## Exercise directions:
Ignoring the pictures, copy the data exactly.

## Data for analysis:
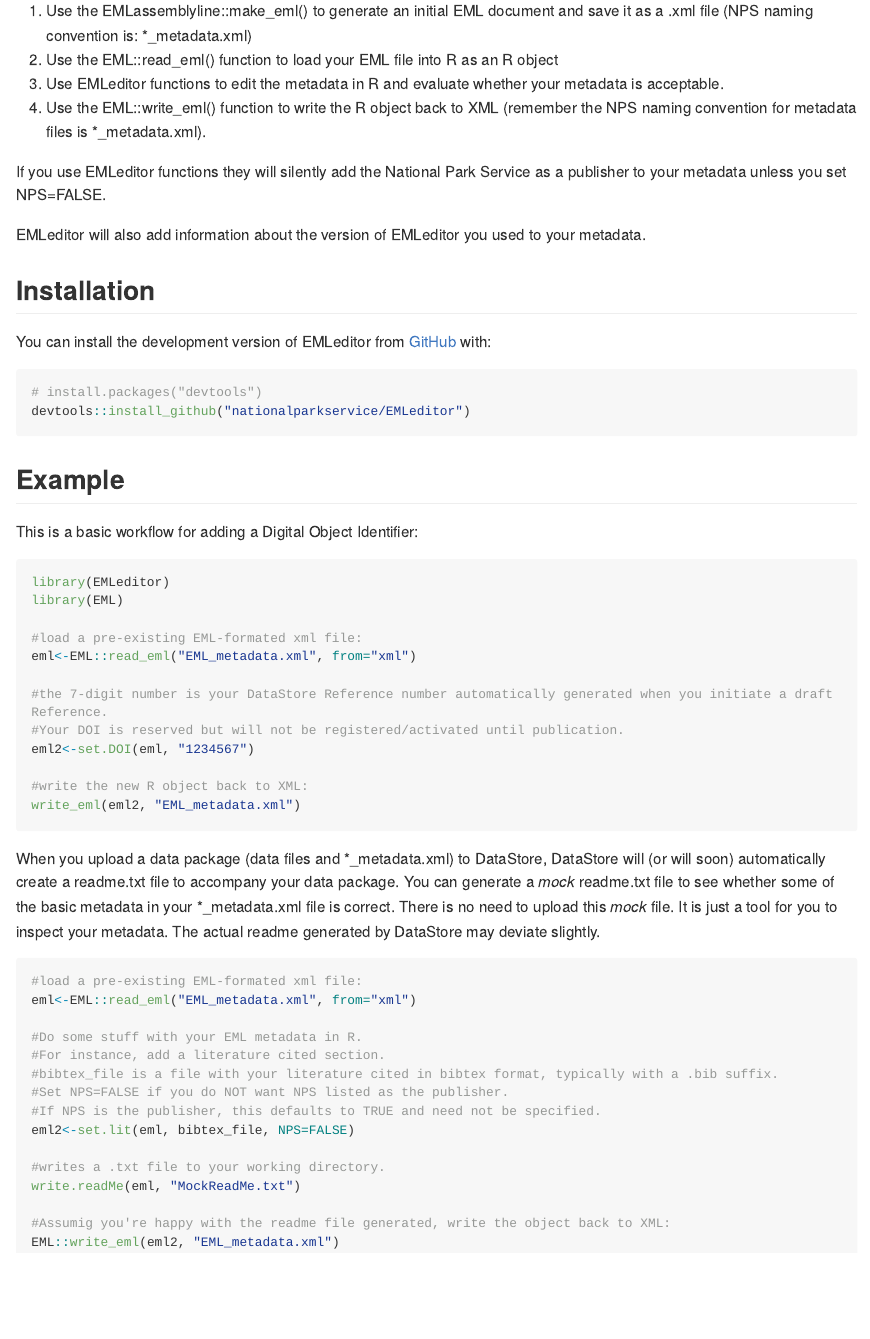
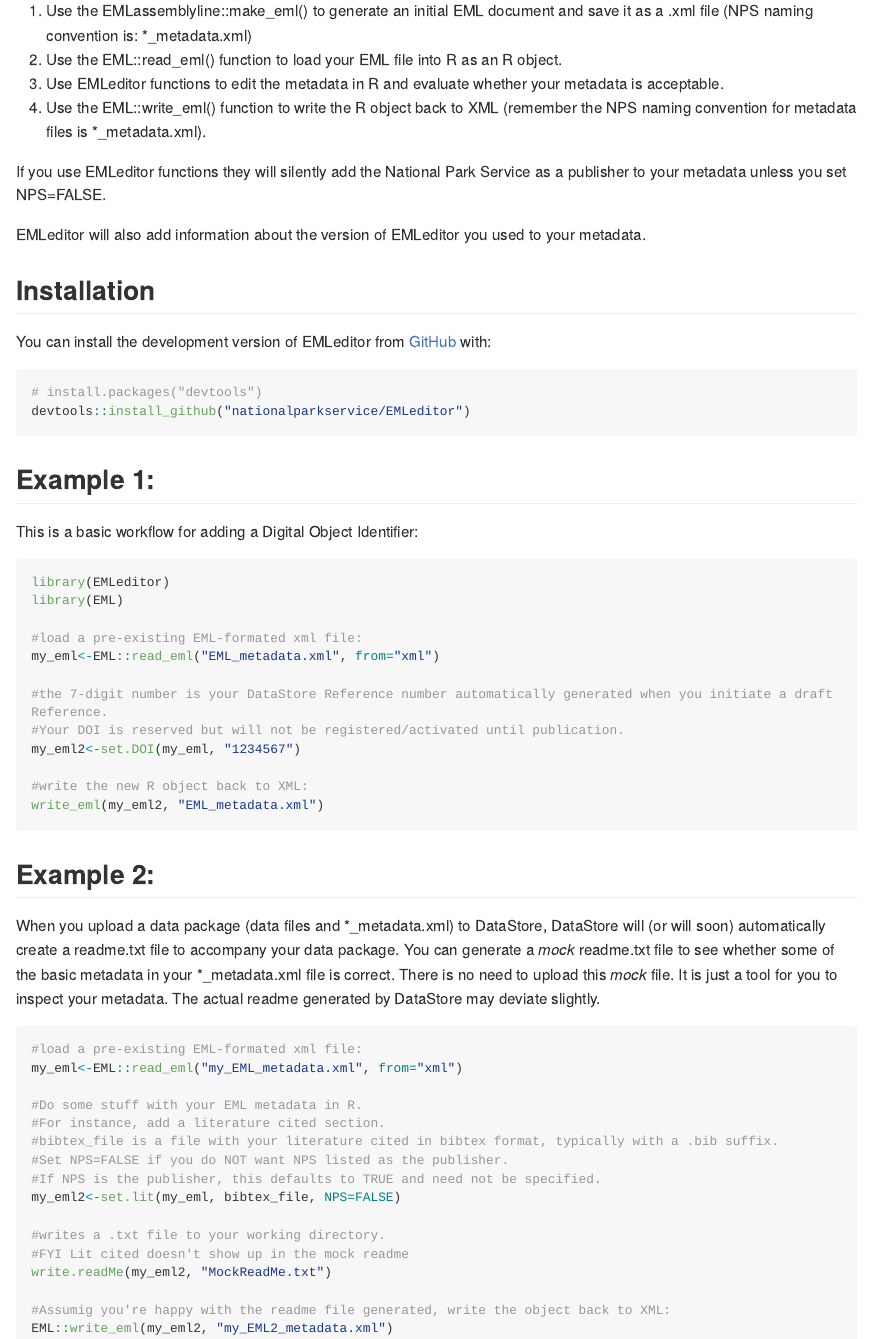
Before and after one commit to nationalparkservice/EMLeditor, an R Markdown document (README.Rmd): the page in a window 1100 px wide, from 370 px down. The pictures show the output file README.md that the author committed with the source, drawn offline in the style of GitHub; long lines of code are wrapped.

Commit message:
update documentation

````diff
--- a/README.Rmd
+++ b/README.Rmd
@@ -26,7 +26,7 @@
 EMLeditor's primary objective is to edit and view EML formatted files, not to generate them from scratch. A suggested workflow is:
 
 1) Use the EMLassemblyline::make_eml() to generate an initial EML document and save it as a .xml file (NPS naming convention is: *_metadata.xml)
-2) Use the EML::read_eml() function to load your EML file into R as an R object
+2) Use the EML::read_eml() function to load your EML file into R as an R object.
 3) Use EMLeditor functions to edit the metadata in R and evaluate whether your metadata is acceptable.
 4) Use the EML::write_eml() function to write the R object back to XML (remember the NPS naming convention for metadata files is *_metadata.xml).
 
@@ -43,7 +43,7 @@
 devtools::install_github("nationalparkservice/EMLeditor")
 ```
 
-## Example
+## Example 1:
 
 This is a basic workflow for adding a Digital Object Identifier:
 
@@ -52,33 +52,36 @@
 library(EML)
 
 #load a pre-existing EML-formated xml file:
-eml<-EML::read_eml("EML_metadata.xml", from="xml")
+my_eml<-EML::read_eml("EML_metadata.xml", from="xml")
 
 #the 7-digit number is your DataStore Reference number automatically generated when you initiate a draft Reference.
 #Your DOI is reserved but will not be registered/activated until publication.
-eml2<-set.DOI(eml, "1234567")
+my_eml2<-set.DOI(my_eml, "1234567")
 
 #write the new R object back to XML:
-write_eml(eml2, "EML_metadata.xml")
+write_eml(my_eml2, "EML_metadata.xml")
 
 ```
+
+## Example 2:
 
 When you upload a data package (data files and \*_metadata.xml) to DataStore, DataStore will (or will soon) automatically create a readme.txt file to accompany your data package. You can generate a *mock* readme.txt file to see whether some of the basic metadata in your \*_metadata.xml file is correct. There is no need to upload this *mock* file. It is just a tool for you to inspect your metadata. The actual readme generated by DataStore may deviate slightly.
 
 ```{r cars, eval=FALSE}
 #load a pre-existing EML-formated xml file:
-eml<-EML::read_eml("EML_metadata.xml", from="xml")
+my_eml<-EML::read_eml("my_EML_metadata.xml", from="xml")
 
 #Do some stuff with your EML metadata in R.
 #For instance, add a literature cited section.
 #bibtex_file is a file with your literature cited in bibtex format, typically with a .bib suffix.
 #Set NPS=FALSE if you do NOT want NPS listed as the publisher.
 #If NPS is the publisher, this defaults to TRUE and need not be specified.
-eml2<-set.lit(eml, bibtex_file, NPS=FALSE)
+my_eml2<-set.lit(my_eml, bibtex_file, NPS=FALSE)
 
 #writes a .txt file to your working directory.
-write.readMe(eml, "MockReadMe.txt")
+#FYI Lit cited doesn't show up in the mock readme
+write.readMe(my_eml2, "MockReadMe.txt")
 
 #Assumig you're happy with the readme file generated, write the object back to XML:
-EML::write_eml(eml2, "EML_metadata.xml")
+EML::write_eml(my_eml2, "my_EML2_metadata.xml")
 ```
````
Also changed, not shown: README.md, 10 other files.
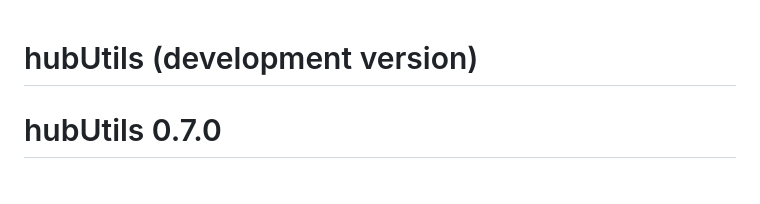
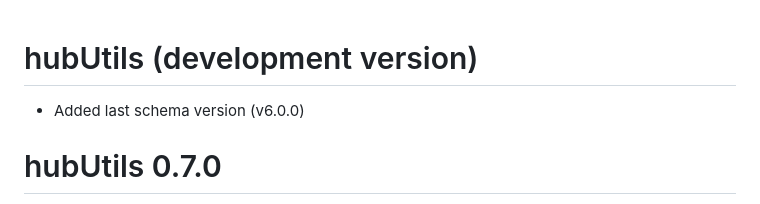
Before and after one commit to hubverse-org/hubUtils, a Markdown page: NEWS.md, the part around the change. GitHub-like rendering.

Commit message:
Update NEWS

```diff
--- a/NEWS.md
+++ b/NEWS.md
@@ -1,4 +1,6 @@
 # hubUtils (development version)
+
+* Added last schema version (v6.0.0)
 
 # hubUtils 0.7.0
 
```
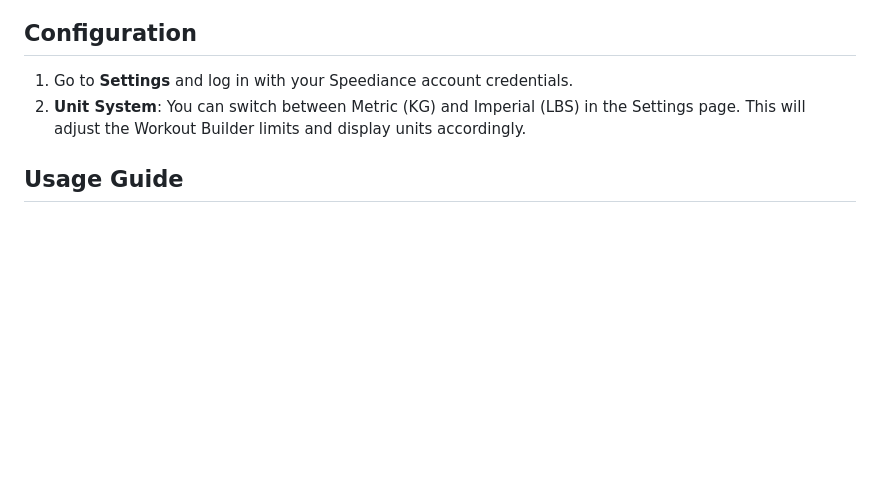
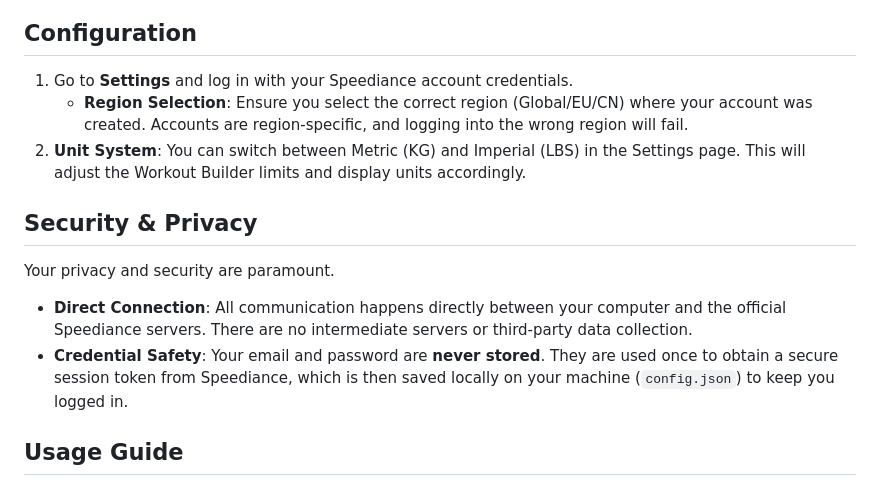
Before and after one commit to hbui3/UnofficialSpeedianceWorkoutManager, a Markdown page: README.md, the part around the change. Rendered like a GitHub page; blank space fills up the shorter version.

Commit message:
Add Security & Privacy section and Region note to README

```diff
--- a/README.md
+++ b/README.md
@@ -36,7 +36,14 @@ A desktop web interface for managing Speediance Gym Monster workouts, viewing th
 ## Configuration
 
 1.  Go to **Settings** and log in with your Speediance account credentials.
+    *   **Region Selection**: Ensure you select the correct region (Global/EU/CN) where your account was created. Accounts are region-specific, and logging into the wrong region will fail.
 2.  **Unit System**: You can switch between Metric (KG) and Imperial (LBS) in the Settings page. This will adjust the Workout Builder limits and display units accordingly.
+
+## Security & Privacy
+
+Your privacy and security are paramount.
+- **Direct Connection**: All communication happens directly between your computer and the official Speediance servers. There are no intermediate servers or third-party data collection.
+- **Credential Safety**: Your email and password are **never stored**. They are used once to obtain a secure session token from Speediance, which is then saved locally on your machine (`config.json`) to keep you logged in.
 
 ## Usage Guide
 
```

## Task result:
Before and after one commit to nationalparkservice/EMLeditor, an R Markdown document (README.Rmd): the page in a window 1100 px wide, from 370 px down. The pictures show the output file README.md that the author committed with the source, drawn offline in the style of GitHub; long lines of code are wrapped.

Commit message:
update documentation

````diff
--- a/README.Rmd
+++ b/README.Rmd
@@ -26,7 +26,7 @@
 EMLeditor's primary objective is to edit and view EML formatted files, not to generate them from scratch. A suggested workflow is:
 
 1) Use the EMLassemblyline::make_eml() to generate an initial EML document and save it as a .xml file (NPS naming convention is: *_metadata.xml)
-2) Use the EML::read_eml() function to load your EML file into R as an R object
+2) Use the EML::read_eml() function to load your EML file into R as an R object.
 3) Use EMLeditor functions to edit the metadata in R and evaluate whether your metadata is acceptable.
 4) Use the EML::write_eml() function to write the R object back to XML (remember the NPS naming convention for metadata files is *_metadata.xml).
 
@@ -43,7 +43,7 @@
 devtools::install_github("nationalparkservice/EMLeditor")
 ```
 
-## Example
+## Example 1:
 
 This is a basic workflow for adding a Digital Object Identifier:
 
@@ -52,33 +52,36 @@
 library(EML)
 
 #load a pre-existing EML-formated xml file:
-eml<-EML::read_eml("EML_metadata.xml", from="xml")
+my_eml<-EML::read_eml("EML_metadata.xml", from="xml")
 
 #the 7-digit number is your DataStore Reference number automatically generated when you initiate a draft Reference.
 #Your DOI is reserved but will not be registered/activated until publication.
-eml2<-set.DOI(eml, "1234567")
+my_eml2<-set.DOI(my_eml, "1234567")
 
 #write the new R object back to XML:
-write_eml(eml2, "EML_metadata.xml")
+write_eml(my_eml2, "EML_metadata.xml")
 
 ```
+
+## Example 2:
 
 When you upload a data package (data files and \*_metadata.xml) to DataStore, DataStore will (or will soon) automatically create a readme.txt file to accompany your data package. You can generate a *mock* readme.txt file to see whether some of the basic metadata in your \*_metadata.xml file is correct. There is no need to upload this *mock* file. It is just a tool for you to inspect your metadata. The actual readme generated by DataStore may deviate slightly.
 
 ```{r cars, eval=FALSE}
 #load a pre-existing EML-formated xml file:
-eml<-EML::read_eml("EML_metadata.xml", from="xml")
+my_eml<-EML::read_eml("my_EML_metadata.xml", from="xml")
 
 #Do some stuff with your EML metadata in R.
 #For instance, add a literature cited section.
 #bibtex_file is a file with your literature cited in bibtex format, typically with a .bib suffix.
 #Set NPS=FALSE if you do NOT want NPS listed as the publisher.
 #If NPS is the publisher, this defaults to TRUE and need not be specified.
-eml2<-set.lit(eml, bibtex_file, NPS=FALSE)
+my_eml2<-set.lit(my_eml, bibtex_file, NPS=FALSE)
 
 #writes a .txt file to your working directory.
-write.readMe(eml, "MockReadMe.txt")
+#FYI Lit cited doesn't show up in the mock readme
+write.readMe(my_eml2, "MockReadMe.txt")
 
 #Assumig you're happy with the readme file generated, write the object back to XML:
-EML::write_eml(eml2, "EML_metadata.xml")
+EML::write_eml(my_eml2, "my_EML2_metadata.xml")
 ```
````
Also changed, not shown: README.md, 10 other files.
Before and after one commit to hubverse-org/hubUtils, a Markdown page: NEWS.md, the part around the change. GitHub-like rendering.

Commit message:
Update NEWS

```diff
--- a/NEWS.md
+++ b/NEWS.md
@@ -1,4 +1,6 @@
 # hubUtils (development version)
+
+* Added last schema version (v6.0.0)
 
 # hubUtils 0.7.0
 
```
Before and after one commit to hbui3/UnofficialSpeedianceWorkoutManager, a Markdown page: README.md, the part around the change. Rendered like a GitHub page; blank space fills up the shorter version.

Commit message:
Add Security & Privacy section and Region note to README

```diff
--- a/README.md
+++ b/README.md
@@ -36,7 +36,14 @@ A desktop web interface for managing Speediance Gym Monster workouts, viewing th
 ## Configuration
 
 1.  Go to **Settings** and log in with your Speediance account credentials.
+    *   **Region Selection**: Ensure you select the correct region (Global/EU/CN) where your account was created. Accounts are region-specific, and logging into the wrong region will fail.
 2.  **Unit System**: You can switch between Metric (KG) and Imperial (LBS) in the Settings page. This will adjust the Workout Builder limits and display units accordingly.
+
+## Security & Privacy
+
+Your privacy and security are paramount.
+- **Direct Connection**: All communication happens directly between your computer and the official Speediance servers. There are no intermediate servers or third-party data collection.
+- **Credential Safety**: Your email and password are **never stored**. They are used once to obtain a secure session token from Speediance, which is then saved locally on your machine (`config.json`) to keep you logged in.
 
 ## Usage Guide
 
```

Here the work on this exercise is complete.